Johnson repeatedly failed to create good shots for himself or his teammates while struggling to chase Paul Pierce around screens for much of the series. Yet it was Johnson, dribbling nowhere good against a set defense to which the Hawks turned again and again until elimination. It was the worst of Johnson's five mediocre-to-poor playoff performances as a Hawk.
The series also re-raised the question of whether the limitations Johnson's contract has put on the team from a player personnel standpoint will continue to carryover onto the court. There are now three younger teammates (Smith, Horford, and Teague) capable of making Johnson a more effective player the more they are on the court, the more they have the ball in their hands. The Hawks are overpaying Joe Johnson to be an above average player. The overpayments* will continue after Johnson has ceased to be an above average player. The team must get maximum value out of him while there remains value to be had.

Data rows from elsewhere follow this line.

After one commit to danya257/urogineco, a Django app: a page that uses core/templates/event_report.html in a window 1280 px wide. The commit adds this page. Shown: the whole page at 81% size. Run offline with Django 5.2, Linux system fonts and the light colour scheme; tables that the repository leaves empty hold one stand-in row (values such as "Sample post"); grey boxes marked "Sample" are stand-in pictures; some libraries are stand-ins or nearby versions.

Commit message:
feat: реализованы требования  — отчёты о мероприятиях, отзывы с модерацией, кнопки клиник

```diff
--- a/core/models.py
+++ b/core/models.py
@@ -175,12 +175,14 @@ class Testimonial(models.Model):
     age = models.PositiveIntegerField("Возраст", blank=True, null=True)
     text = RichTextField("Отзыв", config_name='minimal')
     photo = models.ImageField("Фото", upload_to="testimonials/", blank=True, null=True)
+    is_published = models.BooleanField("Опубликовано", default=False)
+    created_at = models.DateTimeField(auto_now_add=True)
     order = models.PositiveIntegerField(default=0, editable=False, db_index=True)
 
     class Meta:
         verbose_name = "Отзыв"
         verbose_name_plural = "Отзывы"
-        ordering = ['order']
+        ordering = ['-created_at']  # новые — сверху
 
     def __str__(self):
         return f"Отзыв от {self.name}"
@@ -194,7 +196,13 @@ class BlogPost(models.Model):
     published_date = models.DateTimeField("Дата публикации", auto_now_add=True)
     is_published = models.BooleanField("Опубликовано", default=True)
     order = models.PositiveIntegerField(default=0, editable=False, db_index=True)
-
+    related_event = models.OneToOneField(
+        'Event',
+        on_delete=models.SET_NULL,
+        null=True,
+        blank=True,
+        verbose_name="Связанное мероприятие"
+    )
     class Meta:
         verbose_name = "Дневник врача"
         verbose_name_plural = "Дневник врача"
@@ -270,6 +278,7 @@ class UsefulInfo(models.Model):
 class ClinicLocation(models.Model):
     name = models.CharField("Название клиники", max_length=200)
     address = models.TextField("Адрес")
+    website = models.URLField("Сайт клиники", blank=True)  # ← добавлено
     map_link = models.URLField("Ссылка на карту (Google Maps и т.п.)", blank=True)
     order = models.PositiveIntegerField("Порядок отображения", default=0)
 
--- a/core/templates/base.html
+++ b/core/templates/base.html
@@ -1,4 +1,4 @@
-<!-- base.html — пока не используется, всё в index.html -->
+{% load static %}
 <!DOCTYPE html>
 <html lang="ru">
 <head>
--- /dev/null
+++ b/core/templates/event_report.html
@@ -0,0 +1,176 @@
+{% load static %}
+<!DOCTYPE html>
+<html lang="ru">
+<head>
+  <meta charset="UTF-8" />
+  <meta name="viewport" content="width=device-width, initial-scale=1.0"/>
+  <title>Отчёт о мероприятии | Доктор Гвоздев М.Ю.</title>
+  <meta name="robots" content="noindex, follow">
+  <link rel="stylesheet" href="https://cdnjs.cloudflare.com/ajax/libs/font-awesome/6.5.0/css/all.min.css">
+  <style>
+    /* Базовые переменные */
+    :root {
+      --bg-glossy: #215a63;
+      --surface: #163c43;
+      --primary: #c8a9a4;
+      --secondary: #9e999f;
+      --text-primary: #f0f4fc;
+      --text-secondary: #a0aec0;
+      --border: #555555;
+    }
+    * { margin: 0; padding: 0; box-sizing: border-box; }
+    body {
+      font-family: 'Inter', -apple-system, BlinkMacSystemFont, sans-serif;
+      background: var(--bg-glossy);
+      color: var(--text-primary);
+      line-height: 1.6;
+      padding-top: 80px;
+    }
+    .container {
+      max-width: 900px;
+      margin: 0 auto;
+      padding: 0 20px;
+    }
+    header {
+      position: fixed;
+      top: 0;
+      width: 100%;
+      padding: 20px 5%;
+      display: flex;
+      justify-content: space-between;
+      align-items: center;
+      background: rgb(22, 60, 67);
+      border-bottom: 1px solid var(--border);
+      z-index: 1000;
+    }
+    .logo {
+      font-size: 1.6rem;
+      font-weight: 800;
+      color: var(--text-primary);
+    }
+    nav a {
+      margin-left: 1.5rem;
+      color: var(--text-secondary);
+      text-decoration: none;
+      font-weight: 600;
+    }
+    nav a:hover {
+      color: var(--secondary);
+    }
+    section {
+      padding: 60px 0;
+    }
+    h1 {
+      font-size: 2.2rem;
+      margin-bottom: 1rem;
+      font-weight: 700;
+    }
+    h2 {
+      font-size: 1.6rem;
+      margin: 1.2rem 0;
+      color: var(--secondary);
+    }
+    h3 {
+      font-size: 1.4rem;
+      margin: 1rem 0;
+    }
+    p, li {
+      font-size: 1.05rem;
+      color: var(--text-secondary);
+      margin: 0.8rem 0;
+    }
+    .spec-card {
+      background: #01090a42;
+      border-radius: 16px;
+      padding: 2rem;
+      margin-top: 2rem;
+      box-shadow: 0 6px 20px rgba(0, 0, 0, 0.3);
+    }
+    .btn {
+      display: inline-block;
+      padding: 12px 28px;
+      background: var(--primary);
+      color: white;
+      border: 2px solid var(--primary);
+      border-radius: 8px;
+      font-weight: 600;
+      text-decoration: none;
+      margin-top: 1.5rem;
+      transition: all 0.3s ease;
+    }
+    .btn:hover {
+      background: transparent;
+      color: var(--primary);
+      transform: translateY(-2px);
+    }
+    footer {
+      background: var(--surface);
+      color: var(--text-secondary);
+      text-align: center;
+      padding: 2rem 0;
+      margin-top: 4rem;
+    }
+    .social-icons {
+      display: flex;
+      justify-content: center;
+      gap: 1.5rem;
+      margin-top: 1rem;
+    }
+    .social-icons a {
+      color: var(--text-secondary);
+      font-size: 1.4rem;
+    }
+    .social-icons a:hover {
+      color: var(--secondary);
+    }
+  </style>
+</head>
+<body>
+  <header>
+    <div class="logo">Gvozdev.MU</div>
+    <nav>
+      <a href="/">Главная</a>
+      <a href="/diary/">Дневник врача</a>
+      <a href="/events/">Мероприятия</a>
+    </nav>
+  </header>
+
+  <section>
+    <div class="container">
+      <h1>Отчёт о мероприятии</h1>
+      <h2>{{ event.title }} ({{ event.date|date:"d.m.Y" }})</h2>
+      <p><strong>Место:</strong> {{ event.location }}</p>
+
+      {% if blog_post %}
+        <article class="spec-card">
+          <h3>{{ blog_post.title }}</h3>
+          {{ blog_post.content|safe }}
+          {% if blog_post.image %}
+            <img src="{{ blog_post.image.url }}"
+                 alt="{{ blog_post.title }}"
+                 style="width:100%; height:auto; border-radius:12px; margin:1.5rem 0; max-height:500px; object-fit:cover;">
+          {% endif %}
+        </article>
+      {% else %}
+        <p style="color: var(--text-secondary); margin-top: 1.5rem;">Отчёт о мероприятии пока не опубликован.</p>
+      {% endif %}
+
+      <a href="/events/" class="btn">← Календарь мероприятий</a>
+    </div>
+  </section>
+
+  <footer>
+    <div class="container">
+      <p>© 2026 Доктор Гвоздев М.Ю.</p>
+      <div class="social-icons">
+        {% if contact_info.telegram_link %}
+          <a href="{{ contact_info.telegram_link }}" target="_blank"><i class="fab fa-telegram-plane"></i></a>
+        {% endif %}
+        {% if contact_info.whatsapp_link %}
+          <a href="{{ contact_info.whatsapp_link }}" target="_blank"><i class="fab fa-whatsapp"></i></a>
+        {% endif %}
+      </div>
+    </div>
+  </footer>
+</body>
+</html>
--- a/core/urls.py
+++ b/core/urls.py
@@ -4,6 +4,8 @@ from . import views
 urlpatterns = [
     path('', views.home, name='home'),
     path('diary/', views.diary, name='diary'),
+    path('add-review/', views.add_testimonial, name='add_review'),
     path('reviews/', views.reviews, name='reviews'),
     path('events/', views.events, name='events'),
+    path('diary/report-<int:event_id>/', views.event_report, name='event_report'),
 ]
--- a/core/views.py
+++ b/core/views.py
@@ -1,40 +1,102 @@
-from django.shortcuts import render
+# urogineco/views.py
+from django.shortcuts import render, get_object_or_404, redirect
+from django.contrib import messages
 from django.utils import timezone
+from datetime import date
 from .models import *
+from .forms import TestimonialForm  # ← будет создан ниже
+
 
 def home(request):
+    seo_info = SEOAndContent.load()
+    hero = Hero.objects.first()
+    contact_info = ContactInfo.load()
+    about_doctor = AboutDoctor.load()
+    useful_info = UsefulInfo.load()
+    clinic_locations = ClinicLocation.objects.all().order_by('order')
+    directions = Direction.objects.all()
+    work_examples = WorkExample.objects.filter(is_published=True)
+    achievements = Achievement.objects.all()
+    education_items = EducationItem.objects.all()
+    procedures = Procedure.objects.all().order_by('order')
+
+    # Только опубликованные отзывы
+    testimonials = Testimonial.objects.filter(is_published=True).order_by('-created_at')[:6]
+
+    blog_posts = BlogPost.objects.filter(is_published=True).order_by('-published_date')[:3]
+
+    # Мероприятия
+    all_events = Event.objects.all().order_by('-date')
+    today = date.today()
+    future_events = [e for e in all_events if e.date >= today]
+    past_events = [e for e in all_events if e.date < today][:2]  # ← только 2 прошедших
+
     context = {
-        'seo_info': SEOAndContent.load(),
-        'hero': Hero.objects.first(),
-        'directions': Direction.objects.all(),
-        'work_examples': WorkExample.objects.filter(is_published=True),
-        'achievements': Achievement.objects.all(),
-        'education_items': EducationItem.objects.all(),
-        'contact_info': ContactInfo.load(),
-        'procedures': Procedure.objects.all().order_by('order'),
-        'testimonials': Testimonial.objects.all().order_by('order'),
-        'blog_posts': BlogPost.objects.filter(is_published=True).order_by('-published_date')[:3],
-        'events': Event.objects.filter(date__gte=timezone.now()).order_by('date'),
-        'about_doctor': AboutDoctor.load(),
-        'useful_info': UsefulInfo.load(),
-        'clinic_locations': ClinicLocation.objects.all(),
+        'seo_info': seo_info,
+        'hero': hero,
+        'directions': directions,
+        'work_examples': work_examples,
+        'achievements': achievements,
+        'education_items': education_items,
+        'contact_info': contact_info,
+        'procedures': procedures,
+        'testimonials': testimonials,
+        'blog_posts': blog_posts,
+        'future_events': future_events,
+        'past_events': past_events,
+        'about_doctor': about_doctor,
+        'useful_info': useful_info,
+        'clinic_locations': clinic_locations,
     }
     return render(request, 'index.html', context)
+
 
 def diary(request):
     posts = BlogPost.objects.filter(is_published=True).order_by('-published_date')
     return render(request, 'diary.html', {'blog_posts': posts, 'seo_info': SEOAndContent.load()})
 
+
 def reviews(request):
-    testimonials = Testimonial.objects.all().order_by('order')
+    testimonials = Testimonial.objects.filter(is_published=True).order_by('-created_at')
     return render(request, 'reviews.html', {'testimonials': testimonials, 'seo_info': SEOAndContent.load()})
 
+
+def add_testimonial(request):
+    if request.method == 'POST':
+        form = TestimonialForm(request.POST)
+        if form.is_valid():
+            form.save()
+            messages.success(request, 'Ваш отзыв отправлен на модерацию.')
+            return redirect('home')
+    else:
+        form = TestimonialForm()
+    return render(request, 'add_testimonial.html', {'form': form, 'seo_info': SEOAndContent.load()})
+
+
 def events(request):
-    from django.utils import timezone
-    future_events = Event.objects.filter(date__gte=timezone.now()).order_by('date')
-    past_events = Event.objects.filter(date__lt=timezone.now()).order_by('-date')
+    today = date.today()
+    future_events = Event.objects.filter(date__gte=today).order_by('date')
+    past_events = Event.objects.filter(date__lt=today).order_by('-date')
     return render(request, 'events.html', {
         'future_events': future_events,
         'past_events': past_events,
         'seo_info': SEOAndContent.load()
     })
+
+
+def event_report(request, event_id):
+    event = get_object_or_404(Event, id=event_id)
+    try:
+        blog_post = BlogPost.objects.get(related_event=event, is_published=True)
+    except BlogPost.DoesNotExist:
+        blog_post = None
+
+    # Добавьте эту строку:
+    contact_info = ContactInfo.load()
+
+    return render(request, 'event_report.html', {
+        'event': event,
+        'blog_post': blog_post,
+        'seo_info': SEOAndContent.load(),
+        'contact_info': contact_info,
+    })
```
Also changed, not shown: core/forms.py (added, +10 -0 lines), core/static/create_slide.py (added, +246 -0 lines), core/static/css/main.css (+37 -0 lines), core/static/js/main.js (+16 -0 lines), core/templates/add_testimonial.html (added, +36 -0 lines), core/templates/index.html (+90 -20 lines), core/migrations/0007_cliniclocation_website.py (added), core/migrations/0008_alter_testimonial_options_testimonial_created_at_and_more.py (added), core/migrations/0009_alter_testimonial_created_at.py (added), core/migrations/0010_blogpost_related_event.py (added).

*Since Rashard Lewis was traded again this week, a word regarding untradeable contracts: untradeable contracts become tradeable once another team is in possessions of a contract (or contracts) as large, but longer than the one you want to get out from under. Joe Johnson's contract has four years to run and more than $89 million due. Also, unlike Lewis, Johnson's contract is fully guaranteed.